■ Instructions to follow ■
Copy out each line of the data below in which "value" appears.

-----

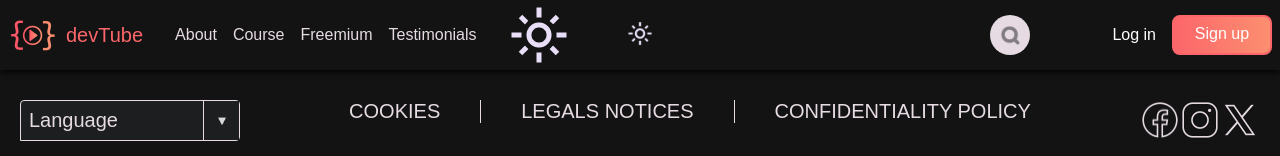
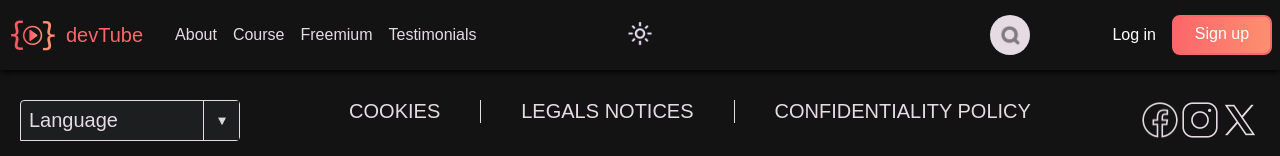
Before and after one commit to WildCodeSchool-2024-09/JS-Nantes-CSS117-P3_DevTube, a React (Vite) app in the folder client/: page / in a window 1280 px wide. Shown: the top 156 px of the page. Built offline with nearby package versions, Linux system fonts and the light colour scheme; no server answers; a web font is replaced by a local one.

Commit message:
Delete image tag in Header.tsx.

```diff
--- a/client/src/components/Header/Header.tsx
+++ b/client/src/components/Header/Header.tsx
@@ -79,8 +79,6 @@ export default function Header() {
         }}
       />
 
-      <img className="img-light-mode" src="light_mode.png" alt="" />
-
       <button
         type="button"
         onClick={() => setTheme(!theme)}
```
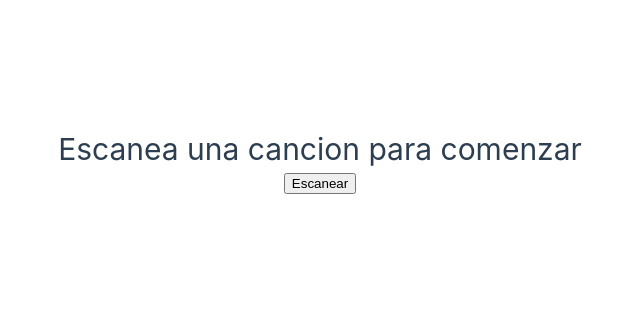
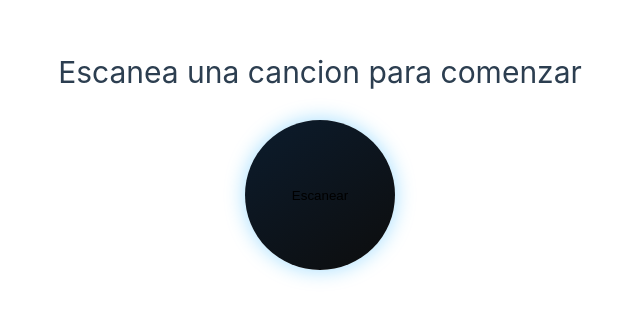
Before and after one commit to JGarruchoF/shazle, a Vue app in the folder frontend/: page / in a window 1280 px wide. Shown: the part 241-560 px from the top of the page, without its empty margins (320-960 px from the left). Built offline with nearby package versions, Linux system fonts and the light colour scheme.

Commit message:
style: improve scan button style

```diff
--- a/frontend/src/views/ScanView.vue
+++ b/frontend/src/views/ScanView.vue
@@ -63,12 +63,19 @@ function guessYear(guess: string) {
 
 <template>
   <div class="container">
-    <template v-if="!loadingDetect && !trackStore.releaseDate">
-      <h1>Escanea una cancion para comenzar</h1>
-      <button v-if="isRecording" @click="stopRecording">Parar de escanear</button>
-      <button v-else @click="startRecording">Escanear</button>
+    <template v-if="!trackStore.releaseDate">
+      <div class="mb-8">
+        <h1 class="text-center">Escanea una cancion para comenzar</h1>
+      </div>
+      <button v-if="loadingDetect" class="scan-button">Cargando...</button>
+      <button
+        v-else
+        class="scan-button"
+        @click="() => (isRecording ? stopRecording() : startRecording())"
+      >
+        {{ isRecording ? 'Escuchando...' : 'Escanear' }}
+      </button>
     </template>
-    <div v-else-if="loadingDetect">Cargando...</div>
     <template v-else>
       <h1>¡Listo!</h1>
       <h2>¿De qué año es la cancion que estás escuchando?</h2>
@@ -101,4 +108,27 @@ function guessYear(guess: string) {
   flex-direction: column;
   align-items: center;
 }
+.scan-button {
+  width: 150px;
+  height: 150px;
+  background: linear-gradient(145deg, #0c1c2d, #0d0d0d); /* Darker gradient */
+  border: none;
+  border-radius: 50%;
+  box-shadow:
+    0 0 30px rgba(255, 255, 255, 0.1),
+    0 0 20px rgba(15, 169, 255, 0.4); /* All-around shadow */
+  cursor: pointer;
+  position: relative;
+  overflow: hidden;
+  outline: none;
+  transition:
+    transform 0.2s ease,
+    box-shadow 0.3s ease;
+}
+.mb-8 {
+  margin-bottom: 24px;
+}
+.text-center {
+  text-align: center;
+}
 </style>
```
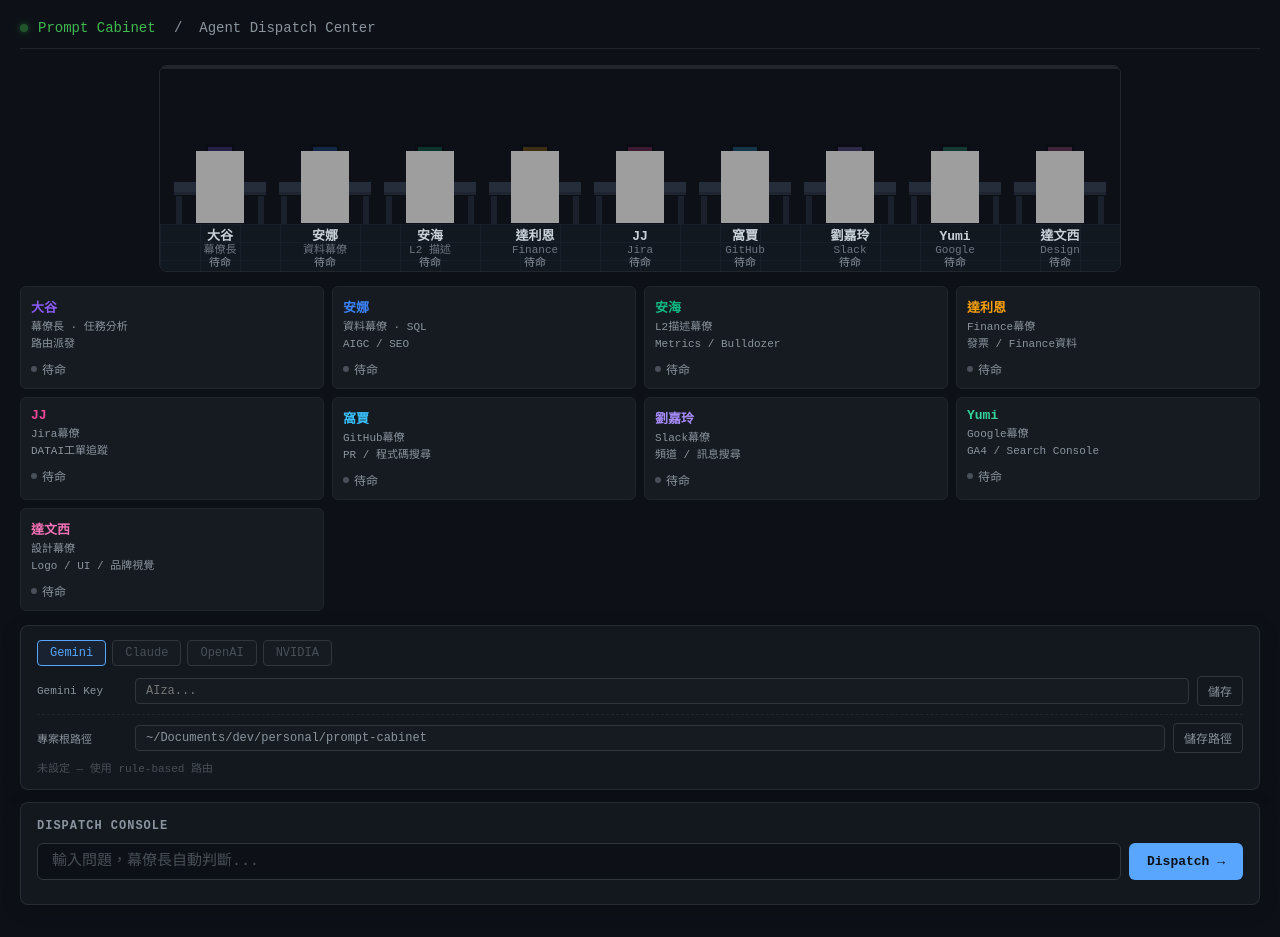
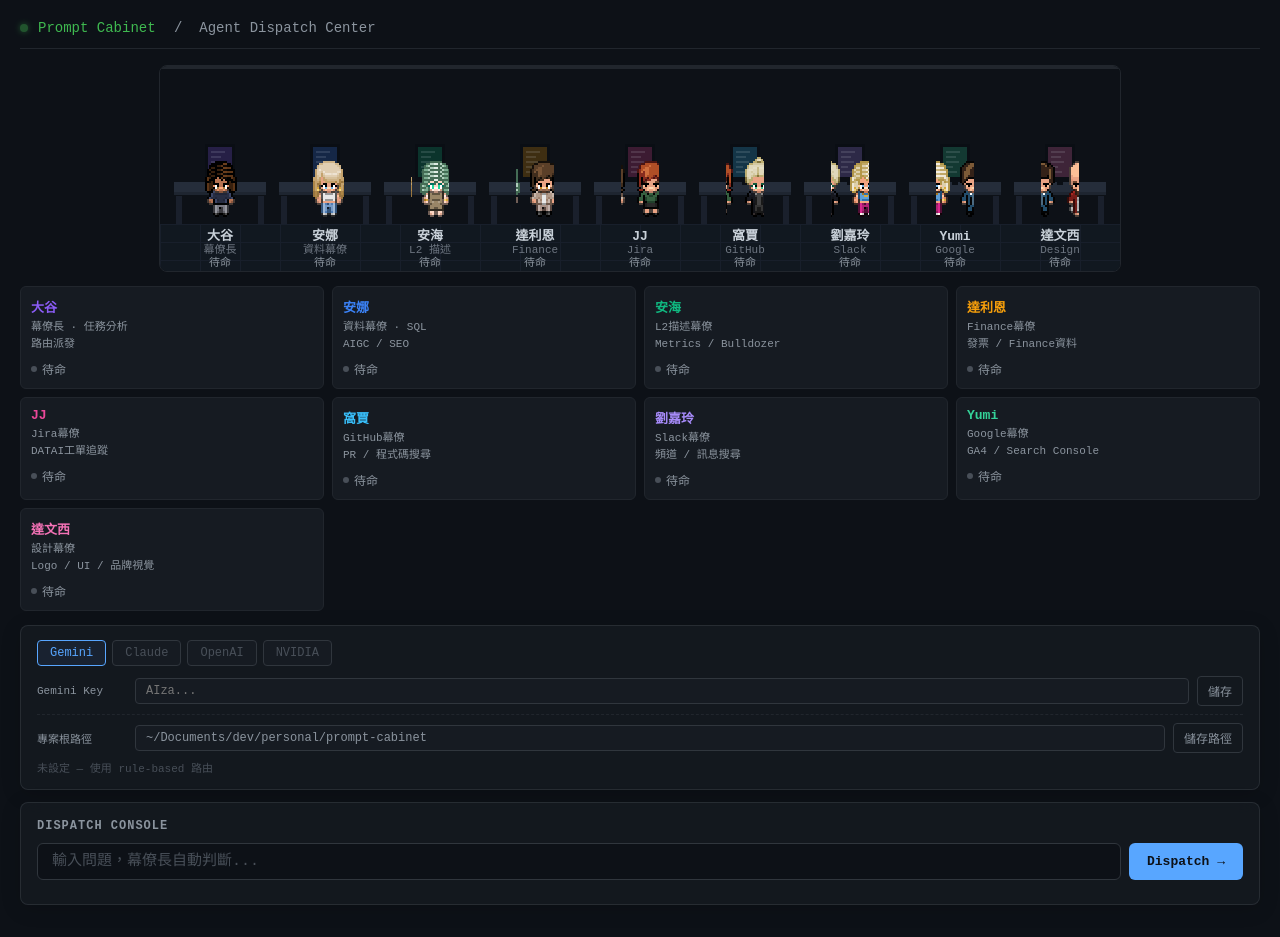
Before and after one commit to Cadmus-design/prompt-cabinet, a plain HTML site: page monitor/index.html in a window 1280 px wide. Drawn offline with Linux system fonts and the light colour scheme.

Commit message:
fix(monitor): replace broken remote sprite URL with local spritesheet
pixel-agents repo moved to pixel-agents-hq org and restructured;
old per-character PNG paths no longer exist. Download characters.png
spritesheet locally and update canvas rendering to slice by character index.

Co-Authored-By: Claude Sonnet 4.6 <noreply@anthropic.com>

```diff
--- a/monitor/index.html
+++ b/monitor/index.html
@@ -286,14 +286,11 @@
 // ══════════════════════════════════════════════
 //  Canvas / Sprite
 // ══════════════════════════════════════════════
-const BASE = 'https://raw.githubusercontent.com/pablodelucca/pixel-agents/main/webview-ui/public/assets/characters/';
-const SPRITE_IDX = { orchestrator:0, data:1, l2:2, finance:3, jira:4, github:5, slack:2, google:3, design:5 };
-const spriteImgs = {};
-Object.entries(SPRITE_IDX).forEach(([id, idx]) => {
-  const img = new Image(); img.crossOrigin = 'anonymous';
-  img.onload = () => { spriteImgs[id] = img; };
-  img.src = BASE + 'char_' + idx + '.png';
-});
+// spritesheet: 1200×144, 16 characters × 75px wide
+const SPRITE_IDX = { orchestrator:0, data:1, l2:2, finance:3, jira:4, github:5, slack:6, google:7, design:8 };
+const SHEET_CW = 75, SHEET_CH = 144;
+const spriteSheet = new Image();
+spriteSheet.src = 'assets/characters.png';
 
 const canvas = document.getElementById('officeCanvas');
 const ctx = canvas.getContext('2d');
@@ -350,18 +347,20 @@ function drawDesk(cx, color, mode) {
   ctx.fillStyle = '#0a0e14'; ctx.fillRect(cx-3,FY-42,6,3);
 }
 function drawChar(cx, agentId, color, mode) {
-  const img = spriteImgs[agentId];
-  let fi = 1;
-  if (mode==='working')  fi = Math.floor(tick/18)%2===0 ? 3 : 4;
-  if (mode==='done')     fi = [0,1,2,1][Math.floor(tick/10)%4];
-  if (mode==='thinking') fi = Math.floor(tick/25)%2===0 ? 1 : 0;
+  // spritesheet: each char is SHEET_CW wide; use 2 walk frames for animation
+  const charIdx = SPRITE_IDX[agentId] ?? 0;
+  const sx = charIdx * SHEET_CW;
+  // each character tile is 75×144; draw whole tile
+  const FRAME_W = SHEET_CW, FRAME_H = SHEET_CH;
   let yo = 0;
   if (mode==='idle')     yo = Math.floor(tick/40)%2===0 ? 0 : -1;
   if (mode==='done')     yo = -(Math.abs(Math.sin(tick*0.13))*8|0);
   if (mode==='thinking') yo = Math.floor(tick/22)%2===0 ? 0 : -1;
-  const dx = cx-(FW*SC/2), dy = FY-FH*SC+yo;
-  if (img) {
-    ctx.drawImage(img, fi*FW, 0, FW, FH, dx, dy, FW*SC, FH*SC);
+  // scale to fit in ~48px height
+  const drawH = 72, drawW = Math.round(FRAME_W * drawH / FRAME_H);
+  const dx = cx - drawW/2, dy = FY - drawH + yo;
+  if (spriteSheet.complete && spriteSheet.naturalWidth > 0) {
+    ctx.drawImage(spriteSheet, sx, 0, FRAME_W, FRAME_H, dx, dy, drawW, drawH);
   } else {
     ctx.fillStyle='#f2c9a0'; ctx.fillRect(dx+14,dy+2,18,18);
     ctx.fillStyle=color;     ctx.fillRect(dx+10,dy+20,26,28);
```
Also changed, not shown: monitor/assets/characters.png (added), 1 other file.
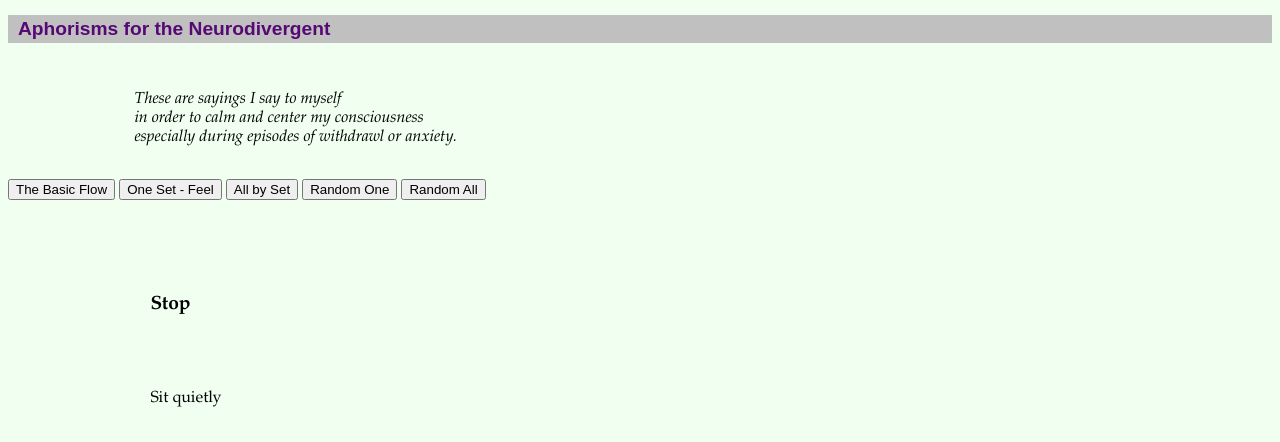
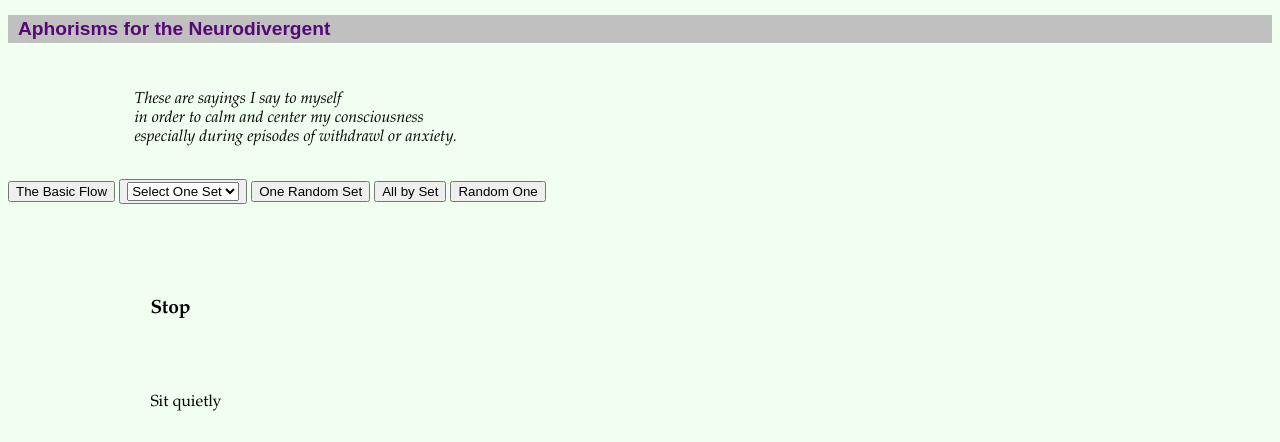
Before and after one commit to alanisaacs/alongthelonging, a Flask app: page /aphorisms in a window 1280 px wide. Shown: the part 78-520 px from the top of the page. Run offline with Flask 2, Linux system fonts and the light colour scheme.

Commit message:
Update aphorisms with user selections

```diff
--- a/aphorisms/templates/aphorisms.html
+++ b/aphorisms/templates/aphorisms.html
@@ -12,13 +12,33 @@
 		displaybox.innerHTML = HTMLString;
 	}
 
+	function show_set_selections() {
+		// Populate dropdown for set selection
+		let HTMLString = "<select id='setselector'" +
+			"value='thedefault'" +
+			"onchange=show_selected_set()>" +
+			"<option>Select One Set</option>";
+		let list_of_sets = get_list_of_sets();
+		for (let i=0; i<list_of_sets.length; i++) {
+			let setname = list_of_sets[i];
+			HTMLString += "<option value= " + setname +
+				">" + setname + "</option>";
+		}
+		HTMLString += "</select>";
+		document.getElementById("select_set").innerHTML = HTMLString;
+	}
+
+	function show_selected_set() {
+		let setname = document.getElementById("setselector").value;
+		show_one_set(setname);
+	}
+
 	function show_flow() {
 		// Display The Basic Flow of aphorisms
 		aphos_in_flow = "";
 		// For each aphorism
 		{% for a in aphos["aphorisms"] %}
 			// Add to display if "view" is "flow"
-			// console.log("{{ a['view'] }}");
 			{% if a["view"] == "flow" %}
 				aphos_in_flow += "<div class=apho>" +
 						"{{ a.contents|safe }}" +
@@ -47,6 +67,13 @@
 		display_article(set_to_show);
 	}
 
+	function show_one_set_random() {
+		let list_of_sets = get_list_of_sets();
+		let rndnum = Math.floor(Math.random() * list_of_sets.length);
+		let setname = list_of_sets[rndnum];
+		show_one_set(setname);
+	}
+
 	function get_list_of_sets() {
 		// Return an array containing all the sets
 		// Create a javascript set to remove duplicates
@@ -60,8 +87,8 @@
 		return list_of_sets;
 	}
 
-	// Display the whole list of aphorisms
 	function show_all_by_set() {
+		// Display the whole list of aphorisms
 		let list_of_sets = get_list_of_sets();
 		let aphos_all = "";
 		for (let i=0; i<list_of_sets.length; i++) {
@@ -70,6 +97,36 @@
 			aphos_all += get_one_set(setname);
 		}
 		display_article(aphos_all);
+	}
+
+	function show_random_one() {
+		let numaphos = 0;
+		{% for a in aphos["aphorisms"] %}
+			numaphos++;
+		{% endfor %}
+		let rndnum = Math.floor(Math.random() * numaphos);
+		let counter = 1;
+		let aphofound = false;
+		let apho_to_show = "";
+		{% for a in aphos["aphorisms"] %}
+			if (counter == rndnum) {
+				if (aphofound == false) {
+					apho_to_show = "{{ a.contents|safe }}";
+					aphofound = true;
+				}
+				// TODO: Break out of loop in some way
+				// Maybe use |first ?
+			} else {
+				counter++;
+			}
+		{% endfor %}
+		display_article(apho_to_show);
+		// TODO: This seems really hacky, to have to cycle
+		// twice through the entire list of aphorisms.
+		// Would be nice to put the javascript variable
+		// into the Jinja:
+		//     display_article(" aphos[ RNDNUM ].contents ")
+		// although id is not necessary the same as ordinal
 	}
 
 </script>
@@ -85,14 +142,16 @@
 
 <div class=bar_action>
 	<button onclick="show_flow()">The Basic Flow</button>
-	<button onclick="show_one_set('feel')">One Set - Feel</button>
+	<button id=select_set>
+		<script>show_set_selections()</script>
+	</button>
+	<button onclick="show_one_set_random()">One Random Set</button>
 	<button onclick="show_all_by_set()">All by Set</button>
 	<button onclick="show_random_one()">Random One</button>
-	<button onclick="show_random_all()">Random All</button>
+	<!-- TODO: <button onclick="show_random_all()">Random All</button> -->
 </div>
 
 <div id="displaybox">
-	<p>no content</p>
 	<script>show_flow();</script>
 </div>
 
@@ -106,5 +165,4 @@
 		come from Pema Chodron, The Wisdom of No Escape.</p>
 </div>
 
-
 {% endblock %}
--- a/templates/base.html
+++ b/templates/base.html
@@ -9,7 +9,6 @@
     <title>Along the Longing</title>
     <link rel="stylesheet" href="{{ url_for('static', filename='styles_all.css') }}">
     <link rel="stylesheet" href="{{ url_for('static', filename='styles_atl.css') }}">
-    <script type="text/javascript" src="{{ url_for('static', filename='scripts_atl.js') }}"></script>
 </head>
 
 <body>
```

-----

■ The completed task ■
+			"value='thedefault'" +
+			HTMLString += "<option value= " + setname +
+		let setname = document.getElementById("setselector").value;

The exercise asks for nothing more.